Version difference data
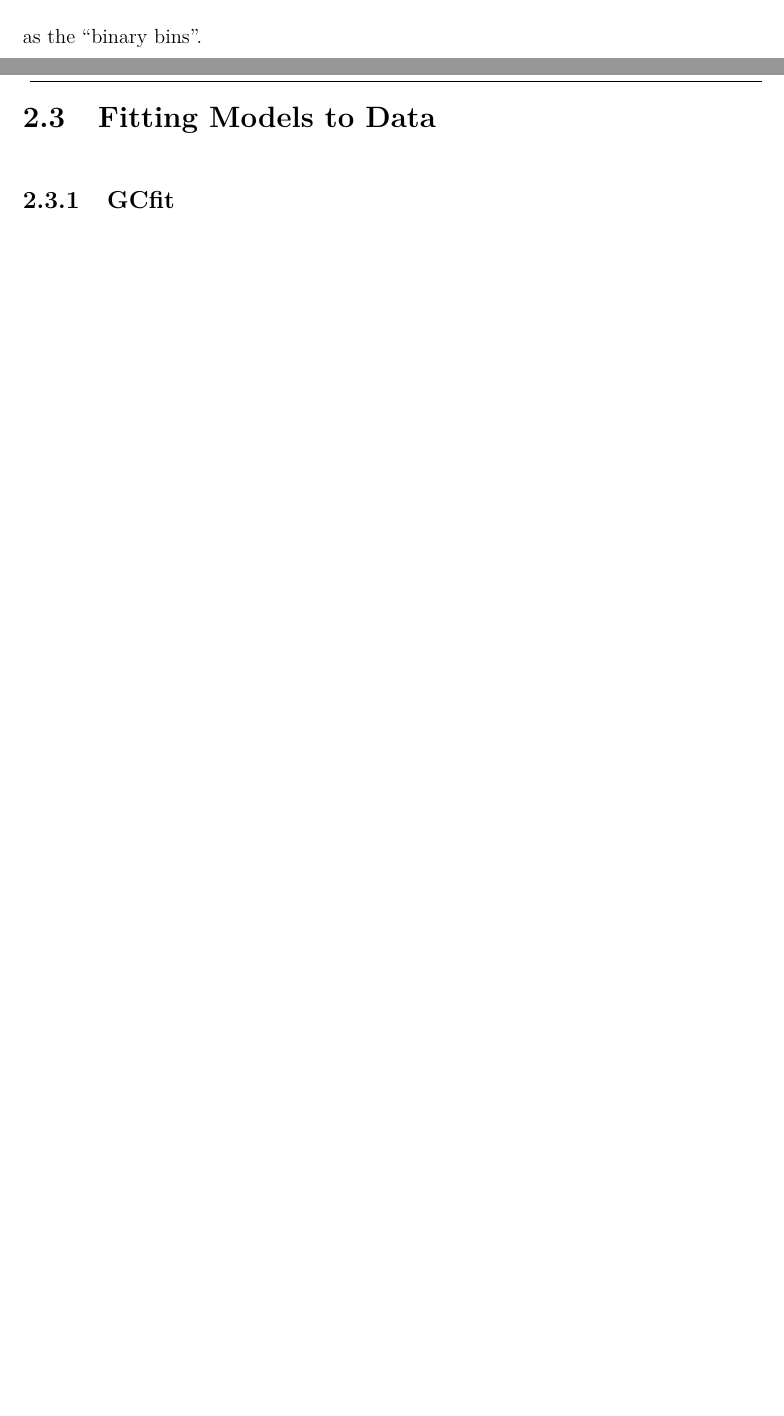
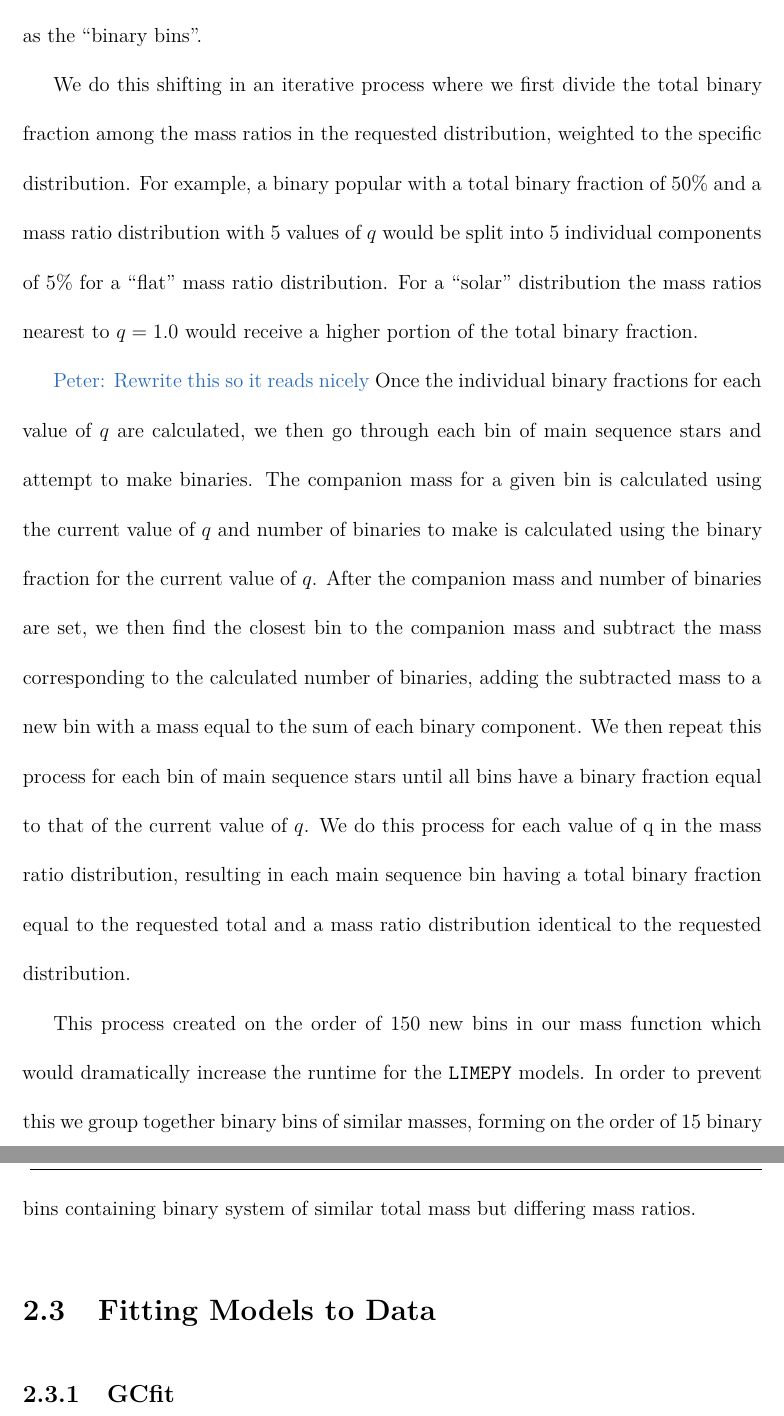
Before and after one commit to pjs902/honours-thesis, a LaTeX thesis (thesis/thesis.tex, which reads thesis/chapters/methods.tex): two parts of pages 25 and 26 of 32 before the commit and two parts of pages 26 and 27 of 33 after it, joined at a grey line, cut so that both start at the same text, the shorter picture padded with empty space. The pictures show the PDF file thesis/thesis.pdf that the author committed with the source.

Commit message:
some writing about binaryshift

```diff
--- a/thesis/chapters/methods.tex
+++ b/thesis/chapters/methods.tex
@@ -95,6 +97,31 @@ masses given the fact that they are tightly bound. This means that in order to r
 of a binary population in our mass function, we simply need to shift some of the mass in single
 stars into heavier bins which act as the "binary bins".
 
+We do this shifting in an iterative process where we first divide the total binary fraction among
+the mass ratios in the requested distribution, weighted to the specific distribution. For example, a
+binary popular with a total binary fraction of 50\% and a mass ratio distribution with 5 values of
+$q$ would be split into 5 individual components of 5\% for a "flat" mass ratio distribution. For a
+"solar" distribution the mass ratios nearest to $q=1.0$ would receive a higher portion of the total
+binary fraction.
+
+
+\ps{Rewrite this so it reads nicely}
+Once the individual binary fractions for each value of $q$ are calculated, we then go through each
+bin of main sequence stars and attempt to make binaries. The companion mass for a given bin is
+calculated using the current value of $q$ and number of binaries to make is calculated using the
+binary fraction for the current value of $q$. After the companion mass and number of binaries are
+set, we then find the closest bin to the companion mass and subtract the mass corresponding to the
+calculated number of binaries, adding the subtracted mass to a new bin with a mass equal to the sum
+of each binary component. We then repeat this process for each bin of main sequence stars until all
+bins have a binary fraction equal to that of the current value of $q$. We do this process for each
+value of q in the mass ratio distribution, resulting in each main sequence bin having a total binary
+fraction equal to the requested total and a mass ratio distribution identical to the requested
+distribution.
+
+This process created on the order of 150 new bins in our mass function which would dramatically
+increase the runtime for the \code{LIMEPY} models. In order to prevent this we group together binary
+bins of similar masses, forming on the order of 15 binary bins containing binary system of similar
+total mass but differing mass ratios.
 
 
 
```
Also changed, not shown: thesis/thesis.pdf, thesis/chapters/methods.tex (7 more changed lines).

* * *

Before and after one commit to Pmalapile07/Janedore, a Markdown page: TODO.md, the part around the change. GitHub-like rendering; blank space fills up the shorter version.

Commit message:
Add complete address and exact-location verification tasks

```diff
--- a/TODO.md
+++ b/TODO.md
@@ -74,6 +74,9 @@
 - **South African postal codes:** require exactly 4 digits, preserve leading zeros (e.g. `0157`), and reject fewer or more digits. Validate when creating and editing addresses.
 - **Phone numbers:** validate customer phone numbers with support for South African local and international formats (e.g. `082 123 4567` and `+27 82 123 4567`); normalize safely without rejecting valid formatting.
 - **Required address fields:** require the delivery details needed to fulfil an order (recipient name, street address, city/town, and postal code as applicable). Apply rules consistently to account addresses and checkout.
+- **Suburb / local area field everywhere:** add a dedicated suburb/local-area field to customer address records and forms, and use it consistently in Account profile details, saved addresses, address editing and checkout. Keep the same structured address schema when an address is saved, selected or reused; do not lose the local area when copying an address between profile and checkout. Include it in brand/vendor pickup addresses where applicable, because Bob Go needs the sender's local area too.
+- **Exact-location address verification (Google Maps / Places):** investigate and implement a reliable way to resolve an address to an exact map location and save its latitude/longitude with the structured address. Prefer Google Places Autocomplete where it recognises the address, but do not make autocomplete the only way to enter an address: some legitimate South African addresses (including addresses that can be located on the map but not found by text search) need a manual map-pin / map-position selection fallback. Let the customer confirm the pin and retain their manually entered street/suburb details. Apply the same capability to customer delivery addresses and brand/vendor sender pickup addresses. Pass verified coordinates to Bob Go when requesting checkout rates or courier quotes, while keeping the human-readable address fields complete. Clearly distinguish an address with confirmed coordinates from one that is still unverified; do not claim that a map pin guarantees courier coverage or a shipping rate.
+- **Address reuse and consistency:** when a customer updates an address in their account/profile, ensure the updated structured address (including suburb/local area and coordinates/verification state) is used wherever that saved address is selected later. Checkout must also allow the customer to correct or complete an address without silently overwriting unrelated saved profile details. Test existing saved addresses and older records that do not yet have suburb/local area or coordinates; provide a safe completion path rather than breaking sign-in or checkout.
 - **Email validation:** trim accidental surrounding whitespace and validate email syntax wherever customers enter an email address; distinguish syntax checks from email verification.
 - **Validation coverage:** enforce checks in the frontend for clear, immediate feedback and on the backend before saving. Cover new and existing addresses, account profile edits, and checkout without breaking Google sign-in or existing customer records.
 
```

- What you need to do
When a line in the data contains the string "then", copy that line.

- The completed task
+Once the individual binary fractions for each value of $q$ are calculated, we then go through each
+set, we then find the closest bin to the companion mass and subtract the mass corresponding to the
+of each binary component. We then repeat this process for each bin of main sequence stars until all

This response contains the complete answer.